*Aim of the task*. Only lines holding the word "const" are wanted. Copy them from the listing below.
═══ Supplied material ═══
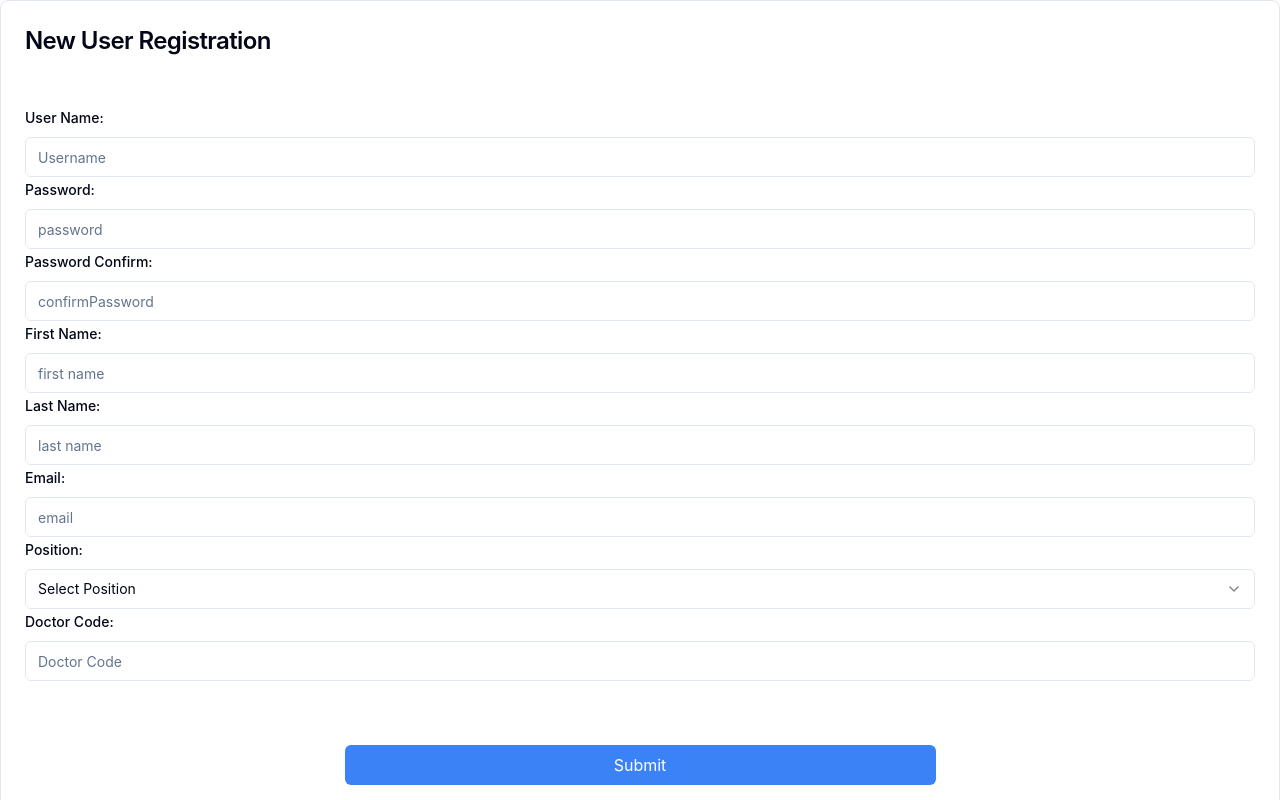
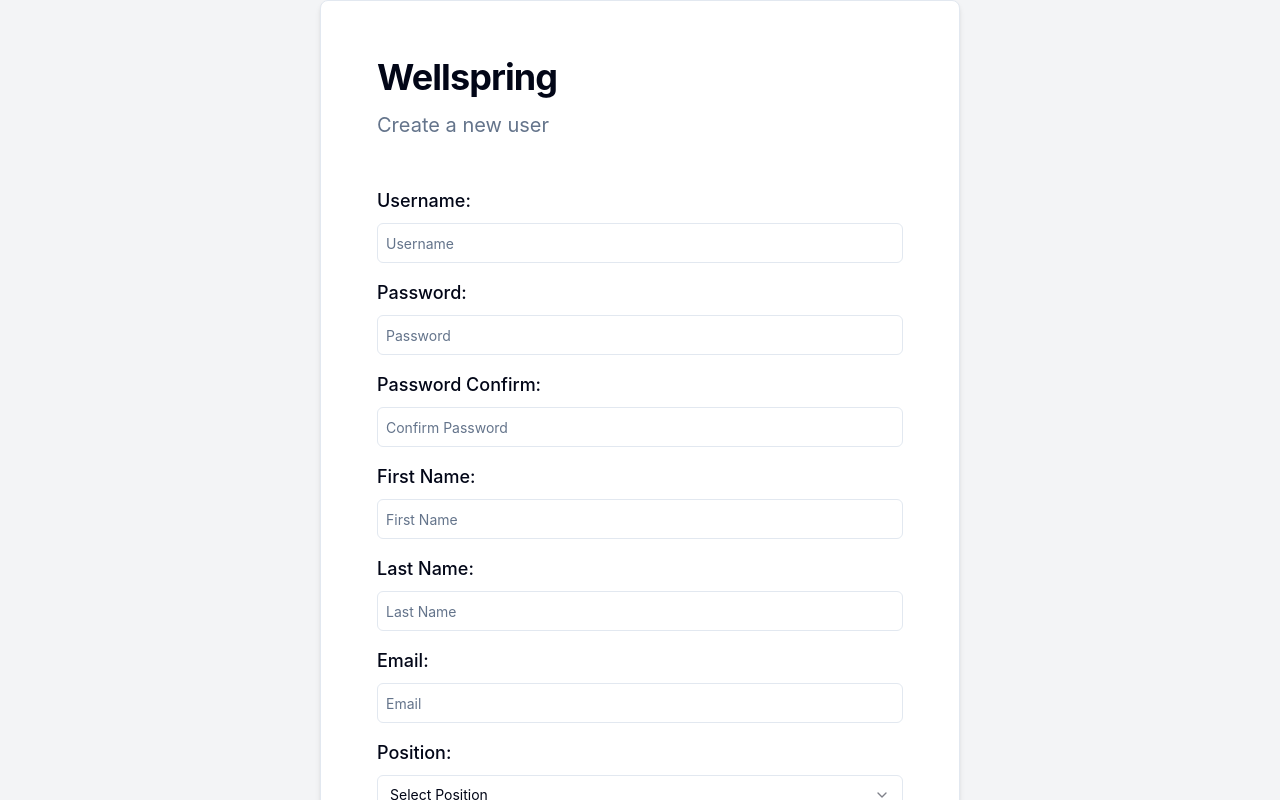
Before and after one commit to Sillor/wellspring-client, a React (Vite) app: page /createuser in a window 1280 px wide. Shown: the top 800 px of the page. Built offline with nearby package versions, Linux system fonts and the light colour scheme.

Commit message:
add styling to new user

```diff
--- a/src/Login/NewUser.jsx
+++ b/src/Login/NewUser.jsx
@@ -1,20 +1,21 @@
-import '../globals.css'
-import { Button } from "../components/ui/button"
+import '../globals.css';
+import { Button } from '../components/ui/button';
 import {
   Card,
   CardContent,
+  CardDescription,
   CardFooter,
   CardHeader,
   CardTitle,
-} from "../components/ui/card"
-import { Input } from "../components/ui/input"
+} from '../components/ui/card';
+import { Input } from '../components/ui/input';
 import {
   Select,
   SelectContent,
   SelectItem,
   SelectTrigger,
   SelectValue,
-  } from "@/components/ui/select"
+} from '@/components/ui/select';
 
 import {
   Form,
@@ -23,203 +24,292 @@ import {
   FormItem,
   FormLabel,
   FormMessage,
-  } from "@/components/ui/form"
+} from '@/components/ui/form';
 
-import { useNavigate, useLocation} from "react-router-dom";
+import { useNavigate, useLocation } from 'react-router-dom';
 
-
-import * as z from "zod"
-import { useForm } from 'react-hook-form'
-import { zodResolver } from '@hookform/resolvers/zod'
-import login from './Login'
-import Login from '../Login'
-"use client"
+import * as z from 'zod';
+import { useForm } from 'react-hook-form';
+import { zodResolver } from '@hookform/resolvers/zod';
+import login from './Login';
+import Login from '../Login';
+('use client');
 
 //Zod schema for form validation
-const formSchema = z.object({
-    userName:z.string().min(2).max(18),
+const formSchema = z
+  .object({
+    userName: z.string().min(2).max(18),
     firstName: z.string().min(2).max(18),
     lastName: z.string().min(2).max(18),
     email: z.string().email(),
     password: z.string().min(4),
     confirmPassword: z.string(),
-    position: z.enum(["Doctor", "Nurse", "Technician"]),
-    doctorCode: z.string().optional()
-
+    position: z.enum(['Doctor', 'Nurse', 'Technician']),
+    doctorCode: z.string().optional(),
   })
   //Error for password matching
-.refine((data) => {
-    return data.password === data.confirmPassword
+  .refine(
+    (data) => {
+      return data.password === data.confirmPassword;
     },
     {
-    message: "Passwords do not match",
-    path:["confirmPassword"],
-})
+      message: 'Passwords do not match',
+      path: ['confirmPassword'],
+    }
+  )
 
   // Check for doctor code if needed
-.refine((data) => {
-    if(data.position === "Doctor"){
+  .refine(
+    (data) => {
+      if (data.position === 'Doctor') {
         return !!data.doctorCode;
       }
       return true;
     },
 
     {
-        message: "Doctor authorization code required",
-        path: ["doctorCode"]
+      message: 'Doctor authorization code required',
+      path: ['doctorCode'],
     }
-)
-
-
+  );
 
 //Default values for zod form initialization
 export default function NewUser() {
-
   const navigate = useNavigate();
 
   //Submition to database
   const submitNewUser = (data) => {
-
-        navigate('/')
+    navigate('/');
 
     fetch('http://152.44.224.138:5174/createuser', {
       method: 'POST',
       headers: {
         'content-type': 'application/json',
-                'Authorization': `Bearer ${localStorage.getItem('token')}`
+        Authorization: `Bearer ${localStorage.getItem('token')}`,
       },
-            body: JSON.stringify({ Username: data.userName, Password: data.password, Email: data.email, FirstName: data.firstName, LastName: data.lastName, Role: data.position }),
-        })
-
-    }
-
-
+      body: JSON.stringify({
+        Username: data.userName,
+        Password: data.password,
+        Email: data.email,
+        FirstName: data.firstName,
+        LastName: data.lastName,
+        Role: data.position,
+      }),
+    });
+  };
 
   const form = useForm({
-        resolver:zodResolver(formSchema),
+    resolver: zodResolver(formSchema),
     defaultValues: {
-            userName:"",
-            firstName:"",
-            lastName:"",
-            email:"",
-            password:"",
-            confirmPassword:"",
-            position:"",
-            doctorCode:"",
-        }
-    })
-
+      userName: '',
+      firstName: '',
+      lastName: '',
+      email: '',
+      password: '',
+      confirmPassword: '',
+      position: '',
+      doctorCode: '',
+    },
+  });
 
   return (
-        <main className=" w-full justify-center flex flex-col items-center gap-2" id="pageContainer"> {/*Primary container*/}
-            {/*Primary Display*/}
-            <Card className="w-full sm:w-2/3">
+    <main className="flex justify-center items-center min-h-screen bg-gray-100">
+      <Card className="flex-1 md:flex-none md:w-1/2 md:p-8 bg-white rounded-lg shadow-md">
         <CardHeader>
-                    <CardTitle>New User Registration</CardTitle>
+          <CardTitle className="text-4xl font-bold mb-2">Wellspring</CardTitle>
+          <CardDescription className="text-xl mb-4">
+            Create a new user
+          </CardDescription>
         </CardHeader>
         <CardContent>
           <Form {...form}>
             <form onSubmit={form.handleSubmit(submitNewUser)}>
-
               {/* User Name */}
-                            <FormField control={form.control} name="userName" render={({field}) => {
-                                return <FormItem>
-                                    <FormLabel>User Name:</FormLabel>
+              <FormField
+                control={form.control}
+                name="userName"
+                render={({ field }) => {
+                  return (
+                    <FormItem className="mb-4">
+                      <FormLabel className="text-lg">Username:</FormLabel>
                       <FormControl>
-                                        <Input {...field} placeholder="Username" type="text"/>
-                                    </FormControl>
-                                    <FormMessage/>
-                                </FormItem>
-                            }}/>
-
-                            {/*Password*/}
-                            <FormField control={form.control} name="password" render={({field}) => {
-                                return <FormItem>
-                                    <FormLabel>Password:</FormLabel>
-                                    <FormControl>
-                                        <Input {...field} placeholder="password" type="password"/>
-                                    </FormControl>
-                                    <FormMessage/>
-                                </FormItem>
-                            }}/>
-
-                            {/*Password Confirm*/}
-                            <FormField control={form.control} name="confirmPassword" render={({field}) => {
-                                return <FormItem>
-                                    <FormLabel>Password Confirm:</FormLabel>
-                                    <FormControl>
-                                        <Input {...field} placeholder="confirmPassword" type="password"/>
-                                    </FormControl>
-                                    <FormMessage/>
-                                </FormItem>
-                            }}/>
-
-                            <FormField control={form.control} name="firstName" render={({ field }) => {
-                                return <FormItem>
-                                    <FormLabel>First Name:</FormLabel>
-                                    <FormControl>
-                                        <Input {...field} placeholder="first name" type="text" />
+                        <Input
+                          {...field}
+                          placeholder="Username"
+                          type="text"
+                          className="p-2"
+                        />
                       </FormControl>
                       <FormMessage />
                     </FormItem>
-                            }} />
+                  );
+                }}
+              />
 
-                            <FormField control={form.control} name="lastName" render={({ field }) => {
-                                return <FormItem>
-                                    <FormLabel>Last Name:</FormLabel>
+              {/*Password*/}
+              <FormField
+                control={form.control}
+                name="password"
+                render={({ field }) => {
+                  return (
+                    <FormItem className="mb-4">
+                      <FormLabel className="text-lg">Password:</FormLabel>
                       <FormControl>
-                                        <Input {...field} placeholder="last name" type="text" />
+                        <Input
+                          {...field}
+                          placeholder="Password"
+                          type="password"
+                          className="p-2"
+                        />
                       </FormControl>
                       <FormMessage />
                     </FormItem>
-                            }} />
+                  );
+                }}
+              />
 
-                            <FormField control={form.control} name="email" render={({ field }) => {
-                                return <FormItem>
-                                    <FormLabel>Email:</FormLabel>
+              {/*Password Confirm*/}
+              <FormField
+                control={form.control}
+                name="confirmPassword"
+                render={({ field }) => {
+                  return (
+                    <FormItem className="mb-4">
+                      <FormLabel className="text-lg">
+                        Password Confirm:
+                      </FormLabel>
                       <FormControl>
-                                        <Input {...field} placeholder="email" type="email" />
+                        <Input
+                          {...field}
+                          placeholder="Confirm Password"
+                          type="password"
+                          className="p-2"
+                        />
                       </FormControl>
                       <FormMessage />
                     </FormItem>
-                            }} />
+                  );
+                }}
+              />
 
-                            <FormField control={form.control} name="position" render={({field}) => {
-                                return <FormItem>
-                                    <FormLabel>Position:</FormLabel>
+              <FormField
+                control={form.control}
+                name="firstName"
+                render={({ field }) => {
+                  return (
+                    <FormItem className="mb-4">
+                      <FormLabel className="text-lg">First Name:</FormLabel>
+                      <FormControl>
+                        <Input
+                          {...field}
+                          placeholder="First Name"
+                          type="text"
+                          className="p-2"
+                        />
+                      </FormControl>
+                      <FormMessage />
+                    </FormItem>
+                  );
+                }}
+              />
+
+              <FormField
+                control={form.control}
+                name="lastName"
+                render={({ field }) => {
+                  return (
+                    <FormItem className="mb-4">
+                      <FormLabel className="text-lg">Last Name:</FormLabel>
+                      <FormControl>
+                        <Input
+                          {...field}
+                          placeholder="Last Name"
+                          type="text"
+                          className="p-2"
+                        />
+                      </FormControl>
+                      <FormMessage />
+                    </FormItem>
+                  );
+                }}
+              />
+
+              <FormField
+                control={form.control}
+                name="email"
+                render={({ field }) => {
+                  return (
+                    <FormItem className="mb-4">
+                      <FormLabel className="text-lg">Email:</FormLabel>
+                      <FormControl>
+                        <Input
+                          {...field}
+                          placeholder="Email"
+                          type="email"
+                          className="p-2"
+                        />
+                      </FormControl>
+                      <FormMessage />
+                    </FormItem>
+                  );
+                }}
+              />
+
+              <FormField
+                control={form.control}
+                name="position"
+                render={({ field }) => {
+                  return (
+                    <FormItem className="mb-4">
+                      <FormLabel className="text-lg">Position:</FormLabel>
                       <Select onValueChange={field.onChange}>
                         <FormControl>
                           <SelectTrigger className="w-full">
-                                                <SelectValue placeholder="Select Position"/>
+                            <SelectValue placeholder="Select Position" />
                           </SelectTrigger>
                         </FormControl>
                         <SelectContent>
                           <SelectItem value="Doctor">Doctor</SelectItem>
                           <SelectItem value="Nurse">Nurse</SelectItem>
                           <SelectItem value="Technician">Technician</SelectItem>
-                                            <SelectItem value="Technician">Pharmacist</SelectItem>
+                          <SelectItem value="Pharmacist">Pharmacist</SelectItem>
                         </SelectContent>
                       </Select>
-                                    <FormMessage/>
+                      <FormMessage />
                     </FormItem>
-                            }}/>
+                  );
+                }}
+              />
 
-                            <FormField control={form.control} name="doctorCode" render={({ field }) => {
-                                return <FormItem>
-                                    <FormLabel>Doctor Code:</FormLabel>
+              <FormField
+                control={form.control}
+                name="doctorCode"
+                render={({ field }) => {
+                  return (
+                    <FormItem className="mb-4">
+                      <FormLabel className="text-lg">Doctor Code:</FormLabel>
                       <FormControl>
-                                        <Input {...field} placeholder="Doctor Code" type="password" />
+                        <Input
+                          {...field}
+                          placeholder="Doctor Code"
+                          type="password"
+                          className="p-2"
+                        />
                       </FormControl>
                       <FormMessage />
                     </FormItem>
-                            }} />
+                  );
+                }}
+              />
               <CardFooter className="flex sm:justify-center mt-10 justify-center">
-                            <button type="submit" className="bg-blue-500 hover:bg-blue-700 text-white px-4 py-2 rounded-md w-1/2">Submit</button>
+                <Button className="bg-slate-500 hover:bg-slate-700 text-white px-4 py-2 rounded-md w-1/2">
+                  Submit
+                </Button>
               </CardFooter>
             </form>
           </Form>
         </CardContent>
       </Card>
     </main>
-    )
+  );
 }
```
Lines whose indentation alone changed are shown as unchanged.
═══
*Solved problem*.
-const formSchema = z.object({
+const formSchema = z
   const navigate = useNavigate();
   const submitNewUser = (data) => {
   const form = useForm({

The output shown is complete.